# False proof that all topological groups are discrete: what went wrong?

I can't seem to find the mistake in this obviously false proof I've thought up while trying to understand topological groups. It's pretends to prove the discreteness of all topological groups.

Let $G$ be a topological group. Consider any set $A\subset G$. Then $A \ast G$ should equal $G$, given that for any $g \in G,a \in A$ we have $a^{-1}g \in G$ and $aa^{-1}g = g$.

Now given that $\ast : G \times G \to G$ is continuous and that $G$ is open that would imply that $A \times G$ is likewise open in the product topology and thus that $A$, too, is open.
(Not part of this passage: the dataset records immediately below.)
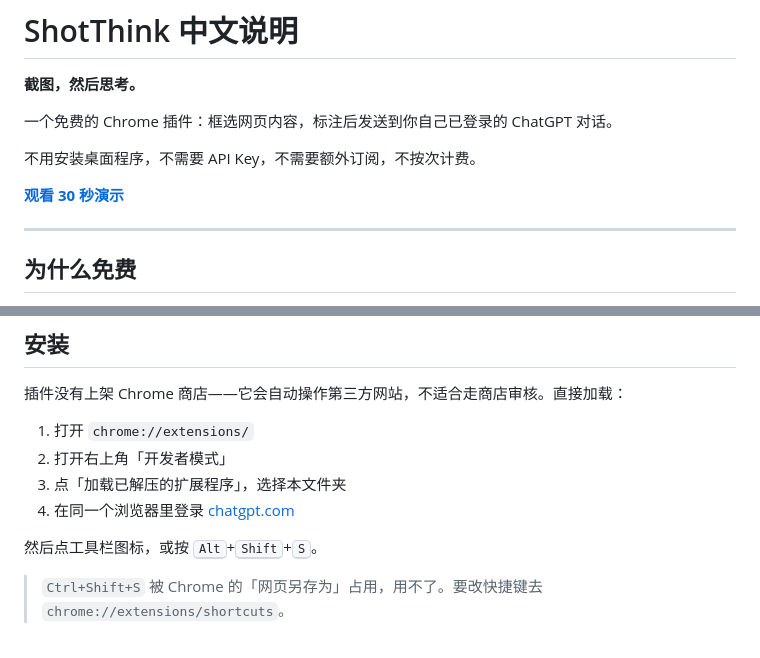
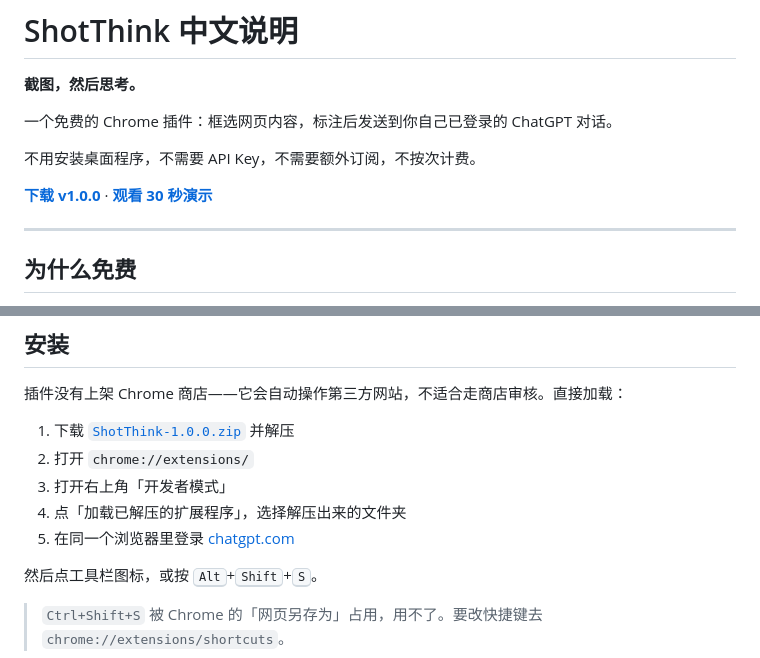
Before and after one commit to JohnWish1590/ShotThink, a Markdown page: docs/README.zh.md, 2 parts joined by grey strips. Rendered like a GitHub page.

```diff
--- a/docs/README.zh.md
+++ b/docs/README.zh.md
@@ -6,7 +6,7 @@
 
 不用安装桌面程序，不需要 API Key，不需要额外订阅，不按次计费。
 
-**[观看 30 秒演示](demo.mp4)**
+**[下载 v1.0.0](https://github.com/JohnWish1590/ShotThink/releases/download/v1.0.0/ShotThink-1.0.0.zip)** · **[观看 30 秒演示](demo.mp4)**
 
 ---
 
@@ -34,10 +34,11 @@ ShotThink 不调用 OpenAI API。它操作的是你已经登录的 ChatGPT 网
 
 插件没有上架 Chrome 商店——它会自动操作第三方网站，不适合走商店审核。直接加载：
 
-1. 打开 `chrome://extensions/`
-2. 打开右上角「开发者模式」
-3. 点「加载已解压的扩展程序」，选择本文件夹
-4. 在同一个浏览器里登录 [chatgpt.com](https://chatgpt.com)
+1. 下载 [`ShotThink-1.0.0.zip`](https://github.com/JohnWish1590/ShotThink/releases/download/v1.0.0/ShotThink-1.0.0.zip) 并解压
+2. 打开 `chrome://extensions/`
+3. 打开右上角「开发者模式」
+4. 点「加载已解压的扩展程序」，选择解压出来的文件夹
+5. 在同一个浏览器里登录 [chatgpt.com](https://chatgpt.com)
 
 然后点工具栏图标，或按 <kbd>Alt</kbd>+<kbd>Shift</kbd>+<kbd>S</kbd>。
 
```
Also changed, not shown: README.md (+6 -5 lines).
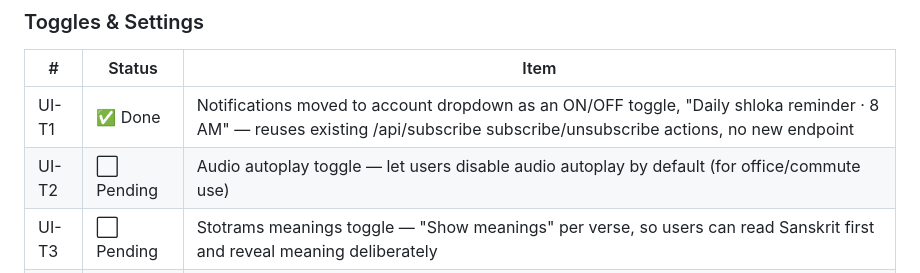
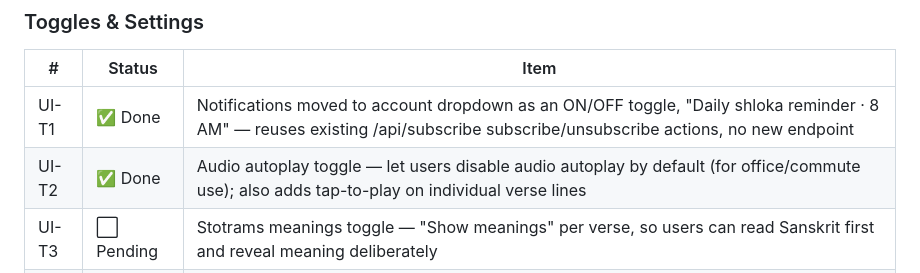
Before and after one commit to BhawnaVatsa3012/samsmarana, a Markdown page: BACKLOG.md, the part around the change. Rendered like a GitHub page.

Commit message:
docs: mark UI-T2 done in backlog

```diff
--- a/BACKLOG.md
+++ b/BACKLOG.md
@@ -48,7 +48,7 @@
 | # | Status | Item |
 |---|--------|------|
 | UI-T1 | ✅ Done | Notifications moved to account dropdown as an ON/OFF toggle, "Daily shloka reminder · 8 AM" — reuses existing /api/subscribe subscribe/unsubscribe actions, no new endpoint |
-| UI-T2 | ⬜ Pending | Audio autoplay toggle — let users disable audio autoplay by default (for office/commute use) |
+| UI-T2 | ✅ Done | Audio autoplay toggle — let users disable audio autoplay by default (for office/commute use); also adds tap-to-play on individual verse lines |
 | UI-T3 | ⬜ Pending | Stotrams meanings toggle — "Show meanings" per verse, so users can read Sanskrit first and reveal meaning deliberately |
 | UI-T4 | ⬜ Pending | Transliteration toggle — show/hide Roman script on stotram and shloka content for users not yet fluent in Devanagari |
 
```
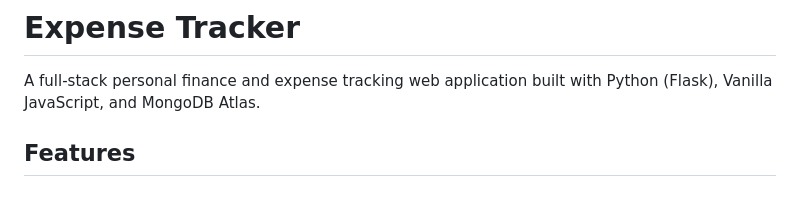
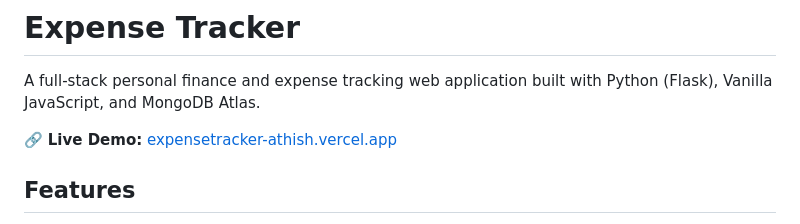
Before and after one commit to athishio/Expense-Tracker, a Markdown page: README.md, the part around the change. GitHub-like rendering; blank space fills up the shorter version.

Commit message:
docs: add live demo link to README

```diff
--- a/README.md
+++ b/README.md
@@ -1,6 +1,8 @@
 # Expense Tracker
 
 A full-stack personal finance and expense tracking web application built with Python (Flask), Vanilla JavaScript, and MongoDB Atlas.
+
+🔗 **Live Demo:** [expensetracker-athish.vercel.app](https://expensetracker-athish.vercel.app)
 
 ## Features
 
```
But this last statement should not be true as far as I know.

$\ast^{-1}\left(G\right)=G\times G$ and not $A\times G$.
Note that while $\ast\left(A\times G\right)=G$, $\ast\left(G\times G\right)=G$ as well and the inverse image is defined as ALL $(g_1,g_1)\in G\times G$ such that $\ast(g_1,g_2)\in G$.